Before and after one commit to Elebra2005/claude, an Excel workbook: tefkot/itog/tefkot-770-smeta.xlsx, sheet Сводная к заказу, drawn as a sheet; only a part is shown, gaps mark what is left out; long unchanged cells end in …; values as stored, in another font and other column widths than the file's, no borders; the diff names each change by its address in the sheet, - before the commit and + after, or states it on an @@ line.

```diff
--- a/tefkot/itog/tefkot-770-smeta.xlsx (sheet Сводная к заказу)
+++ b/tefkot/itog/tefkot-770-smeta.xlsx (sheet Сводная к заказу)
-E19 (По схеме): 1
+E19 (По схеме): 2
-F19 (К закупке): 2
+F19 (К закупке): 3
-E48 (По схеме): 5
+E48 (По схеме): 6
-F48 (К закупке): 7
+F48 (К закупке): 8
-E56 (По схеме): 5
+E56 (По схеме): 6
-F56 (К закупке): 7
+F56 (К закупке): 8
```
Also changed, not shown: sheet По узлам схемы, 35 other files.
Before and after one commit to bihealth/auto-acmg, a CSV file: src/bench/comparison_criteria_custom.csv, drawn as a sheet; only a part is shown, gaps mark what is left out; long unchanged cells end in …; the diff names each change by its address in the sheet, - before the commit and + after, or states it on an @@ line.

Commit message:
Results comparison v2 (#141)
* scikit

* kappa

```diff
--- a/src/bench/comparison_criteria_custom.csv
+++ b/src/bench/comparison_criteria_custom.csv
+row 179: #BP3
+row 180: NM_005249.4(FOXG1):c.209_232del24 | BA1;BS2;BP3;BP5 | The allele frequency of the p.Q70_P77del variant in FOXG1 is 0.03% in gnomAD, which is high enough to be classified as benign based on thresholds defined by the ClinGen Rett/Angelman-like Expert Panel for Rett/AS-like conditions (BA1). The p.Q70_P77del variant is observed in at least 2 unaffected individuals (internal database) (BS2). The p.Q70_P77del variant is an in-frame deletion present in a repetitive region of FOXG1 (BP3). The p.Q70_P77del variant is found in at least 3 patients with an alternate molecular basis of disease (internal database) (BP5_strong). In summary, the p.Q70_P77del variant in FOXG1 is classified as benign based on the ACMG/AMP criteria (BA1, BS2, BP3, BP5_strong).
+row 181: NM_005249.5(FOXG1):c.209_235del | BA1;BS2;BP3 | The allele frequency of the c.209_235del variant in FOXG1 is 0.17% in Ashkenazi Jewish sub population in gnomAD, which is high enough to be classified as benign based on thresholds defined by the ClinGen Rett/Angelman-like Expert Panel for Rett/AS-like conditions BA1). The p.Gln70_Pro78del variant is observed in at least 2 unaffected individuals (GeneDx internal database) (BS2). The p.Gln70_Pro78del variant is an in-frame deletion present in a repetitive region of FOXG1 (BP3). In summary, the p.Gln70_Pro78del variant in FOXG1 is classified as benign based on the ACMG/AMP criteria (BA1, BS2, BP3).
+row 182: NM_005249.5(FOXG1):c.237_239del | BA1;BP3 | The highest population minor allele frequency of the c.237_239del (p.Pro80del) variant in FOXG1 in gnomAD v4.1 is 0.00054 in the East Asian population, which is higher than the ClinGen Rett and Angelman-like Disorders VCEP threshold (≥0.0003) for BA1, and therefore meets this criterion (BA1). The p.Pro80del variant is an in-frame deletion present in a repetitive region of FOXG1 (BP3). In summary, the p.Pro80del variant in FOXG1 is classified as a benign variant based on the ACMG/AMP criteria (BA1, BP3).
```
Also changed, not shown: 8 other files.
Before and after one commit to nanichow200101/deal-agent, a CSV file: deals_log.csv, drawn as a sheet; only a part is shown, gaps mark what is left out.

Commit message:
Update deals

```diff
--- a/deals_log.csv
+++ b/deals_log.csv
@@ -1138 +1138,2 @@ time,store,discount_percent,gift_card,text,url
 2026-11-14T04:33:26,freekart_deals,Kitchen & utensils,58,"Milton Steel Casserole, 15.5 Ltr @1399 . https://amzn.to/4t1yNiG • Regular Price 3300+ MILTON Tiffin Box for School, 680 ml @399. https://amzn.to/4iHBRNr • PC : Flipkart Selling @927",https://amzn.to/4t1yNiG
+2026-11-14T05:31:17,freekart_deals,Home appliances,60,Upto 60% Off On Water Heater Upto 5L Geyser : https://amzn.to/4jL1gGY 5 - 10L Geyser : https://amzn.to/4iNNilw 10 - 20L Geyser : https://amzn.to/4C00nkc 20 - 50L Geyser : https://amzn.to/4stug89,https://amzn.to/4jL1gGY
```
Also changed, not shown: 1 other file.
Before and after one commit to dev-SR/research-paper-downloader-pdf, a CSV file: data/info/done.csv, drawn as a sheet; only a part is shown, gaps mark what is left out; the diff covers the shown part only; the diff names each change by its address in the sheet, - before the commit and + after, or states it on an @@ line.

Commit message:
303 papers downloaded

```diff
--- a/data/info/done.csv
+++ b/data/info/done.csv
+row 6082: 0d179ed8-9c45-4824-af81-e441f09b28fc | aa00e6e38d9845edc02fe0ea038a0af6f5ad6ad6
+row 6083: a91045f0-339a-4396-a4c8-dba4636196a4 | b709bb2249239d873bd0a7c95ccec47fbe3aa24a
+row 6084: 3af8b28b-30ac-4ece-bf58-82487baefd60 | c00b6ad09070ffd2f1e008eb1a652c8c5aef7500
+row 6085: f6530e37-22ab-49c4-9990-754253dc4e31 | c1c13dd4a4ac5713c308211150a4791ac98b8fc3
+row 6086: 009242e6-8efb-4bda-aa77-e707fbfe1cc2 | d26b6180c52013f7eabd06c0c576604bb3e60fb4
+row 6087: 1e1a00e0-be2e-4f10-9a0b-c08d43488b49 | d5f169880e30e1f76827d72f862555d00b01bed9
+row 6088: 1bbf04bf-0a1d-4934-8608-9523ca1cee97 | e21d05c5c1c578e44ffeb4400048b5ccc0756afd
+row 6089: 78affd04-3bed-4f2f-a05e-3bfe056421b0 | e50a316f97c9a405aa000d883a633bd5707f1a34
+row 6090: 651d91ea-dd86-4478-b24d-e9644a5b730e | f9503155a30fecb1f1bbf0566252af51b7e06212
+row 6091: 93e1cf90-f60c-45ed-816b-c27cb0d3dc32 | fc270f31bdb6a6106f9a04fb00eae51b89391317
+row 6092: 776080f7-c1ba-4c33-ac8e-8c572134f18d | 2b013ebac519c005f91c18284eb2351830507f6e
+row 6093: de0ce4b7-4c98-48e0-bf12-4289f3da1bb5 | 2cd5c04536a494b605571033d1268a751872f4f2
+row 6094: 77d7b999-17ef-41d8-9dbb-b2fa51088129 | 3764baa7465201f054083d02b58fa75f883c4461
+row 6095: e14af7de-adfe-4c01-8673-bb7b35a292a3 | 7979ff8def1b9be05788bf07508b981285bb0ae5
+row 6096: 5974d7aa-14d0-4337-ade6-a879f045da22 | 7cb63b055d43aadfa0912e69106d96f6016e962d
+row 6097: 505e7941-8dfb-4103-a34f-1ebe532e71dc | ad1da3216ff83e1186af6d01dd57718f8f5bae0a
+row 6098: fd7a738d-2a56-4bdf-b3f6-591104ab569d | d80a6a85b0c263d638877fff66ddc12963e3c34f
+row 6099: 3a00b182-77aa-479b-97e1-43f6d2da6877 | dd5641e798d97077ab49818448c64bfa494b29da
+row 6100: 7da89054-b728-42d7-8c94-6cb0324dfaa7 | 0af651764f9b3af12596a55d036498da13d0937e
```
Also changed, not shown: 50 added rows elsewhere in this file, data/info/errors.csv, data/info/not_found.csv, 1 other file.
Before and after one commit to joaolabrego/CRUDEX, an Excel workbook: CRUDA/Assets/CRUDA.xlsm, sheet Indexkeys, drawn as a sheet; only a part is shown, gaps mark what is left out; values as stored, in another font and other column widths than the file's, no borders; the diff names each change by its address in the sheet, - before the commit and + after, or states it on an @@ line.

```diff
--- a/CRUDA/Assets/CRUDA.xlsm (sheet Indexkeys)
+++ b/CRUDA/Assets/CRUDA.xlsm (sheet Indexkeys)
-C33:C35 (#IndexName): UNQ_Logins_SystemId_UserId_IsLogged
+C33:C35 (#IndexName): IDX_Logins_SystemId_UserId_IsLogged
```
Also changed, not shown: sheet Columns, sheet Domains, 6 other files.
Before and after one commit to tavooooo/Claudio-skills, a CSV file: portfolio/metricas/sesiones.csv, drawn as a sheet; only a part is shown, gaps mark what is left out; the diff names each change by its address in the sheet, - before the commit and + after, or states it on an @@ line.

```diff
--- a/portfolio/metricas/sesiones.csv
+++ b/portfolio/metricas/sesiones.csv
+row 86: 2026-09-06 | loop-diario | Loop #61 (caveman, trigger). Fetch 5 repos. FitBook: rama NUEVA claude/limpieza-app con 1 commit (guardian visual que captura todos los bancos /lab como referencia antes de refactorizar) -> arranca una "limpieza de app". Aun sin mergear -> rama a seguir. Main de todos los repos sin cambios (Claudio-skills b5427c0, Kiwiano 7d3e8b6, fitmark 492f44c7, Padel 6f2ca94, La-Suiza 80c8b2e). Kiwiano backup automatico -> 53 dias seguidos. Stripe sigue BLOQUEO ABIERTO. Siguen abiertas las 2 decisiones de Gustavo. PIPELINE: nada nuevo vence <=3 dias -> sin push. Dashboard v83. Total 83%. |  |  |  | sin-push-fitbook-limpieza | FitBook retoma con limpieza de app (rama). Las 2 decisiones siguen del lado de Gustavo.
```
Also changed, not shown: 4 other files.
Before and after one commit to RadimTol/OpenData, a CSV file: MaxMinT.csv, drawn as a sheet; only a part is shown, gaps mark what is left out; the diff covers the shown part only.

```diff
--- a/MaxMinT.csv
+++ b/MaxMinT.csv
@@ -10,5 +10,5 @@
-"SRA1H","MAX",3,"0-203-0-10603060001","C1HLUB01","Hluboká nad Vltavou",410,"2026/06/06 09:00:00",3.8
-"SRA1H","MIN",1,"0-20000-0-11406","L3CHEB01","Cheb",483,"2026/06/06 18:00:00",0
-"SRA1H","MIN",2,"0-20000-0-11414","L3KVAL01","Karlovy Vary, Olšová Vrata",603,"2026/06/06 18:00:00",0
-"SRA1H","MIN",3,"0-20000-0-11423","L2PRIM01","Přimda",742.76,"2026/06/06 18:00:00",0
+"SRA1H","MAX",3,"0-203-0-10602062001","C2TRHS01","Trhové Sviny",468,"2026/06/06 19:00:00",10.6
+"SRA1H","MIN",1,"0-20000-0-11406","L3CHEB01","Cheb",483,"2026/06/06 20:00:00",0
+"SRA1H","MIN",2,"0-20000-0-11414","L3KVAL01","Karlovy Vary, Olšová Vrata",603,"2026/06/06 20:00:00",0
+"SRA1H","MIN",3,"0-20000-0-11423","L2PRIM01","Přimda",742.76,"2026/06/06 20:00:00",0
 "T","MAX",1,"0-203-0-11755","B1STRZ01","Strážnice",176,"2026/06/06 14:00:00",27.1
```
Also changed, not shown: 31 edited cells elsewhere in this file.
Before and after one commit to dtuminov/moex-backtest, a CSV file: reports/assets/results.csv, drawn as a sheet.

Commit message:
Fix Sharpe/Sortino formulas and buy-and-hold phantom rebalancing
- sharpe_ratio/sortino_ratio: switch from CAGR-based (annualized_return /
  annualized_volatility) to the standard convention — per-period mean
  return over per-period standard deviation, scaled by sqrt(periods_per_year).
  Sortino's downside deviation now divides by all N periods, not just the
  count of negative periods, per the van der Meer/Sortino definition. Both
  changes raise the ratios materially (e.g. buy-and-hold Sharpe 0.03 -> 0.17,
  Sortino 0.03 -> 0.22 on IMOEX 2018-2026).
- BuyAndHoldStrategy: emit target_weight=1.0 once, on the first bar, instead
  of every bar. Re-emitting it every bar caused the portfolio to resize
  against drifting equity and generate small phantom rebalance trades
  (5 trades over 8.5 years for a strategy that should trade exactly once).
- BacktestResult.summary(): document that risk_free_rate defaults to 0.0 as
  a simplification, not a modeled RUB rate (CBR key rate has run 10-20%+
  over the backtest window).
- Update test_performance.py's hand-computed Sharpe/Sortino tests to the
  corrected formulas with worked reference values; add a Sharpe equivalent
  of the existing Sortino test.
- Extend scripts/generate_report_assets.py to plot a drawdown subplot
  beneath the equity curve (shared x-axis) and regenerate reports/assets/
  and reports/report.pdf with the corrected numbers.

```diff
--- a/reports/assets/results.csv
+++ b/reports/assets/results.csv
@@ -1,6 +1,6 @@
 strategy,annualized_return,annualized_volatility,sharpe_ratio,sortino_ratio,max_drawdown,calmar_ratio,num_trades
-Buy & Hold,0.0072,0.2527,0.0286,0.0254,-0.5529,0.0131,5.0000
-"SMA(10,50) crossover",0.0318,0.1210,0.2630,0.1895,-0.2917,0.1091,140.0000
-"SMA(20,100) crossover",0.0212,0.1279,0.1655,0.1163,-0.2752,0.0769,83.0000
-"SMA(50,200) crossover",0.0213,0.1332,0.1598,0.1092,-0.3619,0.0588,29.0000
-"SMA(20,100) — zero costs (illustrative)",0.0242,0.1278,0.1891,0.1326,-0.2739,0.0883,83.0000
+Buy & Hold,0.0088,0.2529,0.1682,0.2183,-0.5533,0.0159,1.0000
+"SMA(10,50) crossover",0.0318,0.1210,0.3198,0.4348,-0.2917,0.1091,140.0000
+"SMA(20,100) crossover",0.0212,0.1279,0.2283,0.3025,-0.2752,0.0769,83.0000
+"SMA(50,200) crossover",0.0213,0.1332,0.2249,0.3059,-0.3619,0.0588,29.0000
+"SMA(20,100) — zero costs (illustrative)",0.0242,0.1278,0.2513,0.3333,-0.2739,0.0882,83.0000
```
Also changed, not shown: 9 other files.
# # # # # # #
Exercise prompt: Copy out every line in the records where the word "done" is found.

Task output:
Before and after one commit to dev-SR/research-paper-downloader-pdf, a CSV file: data/info/done.csv, drawn as a sheet; only a part is shown, gaps mark what is left out; the diff covers the shown part only; the diff names each change by its address in the sheet, - before the commit and + after, or states it on an @@ line.
--- a/data/info/done.csv
+++ b/data/info/done.csv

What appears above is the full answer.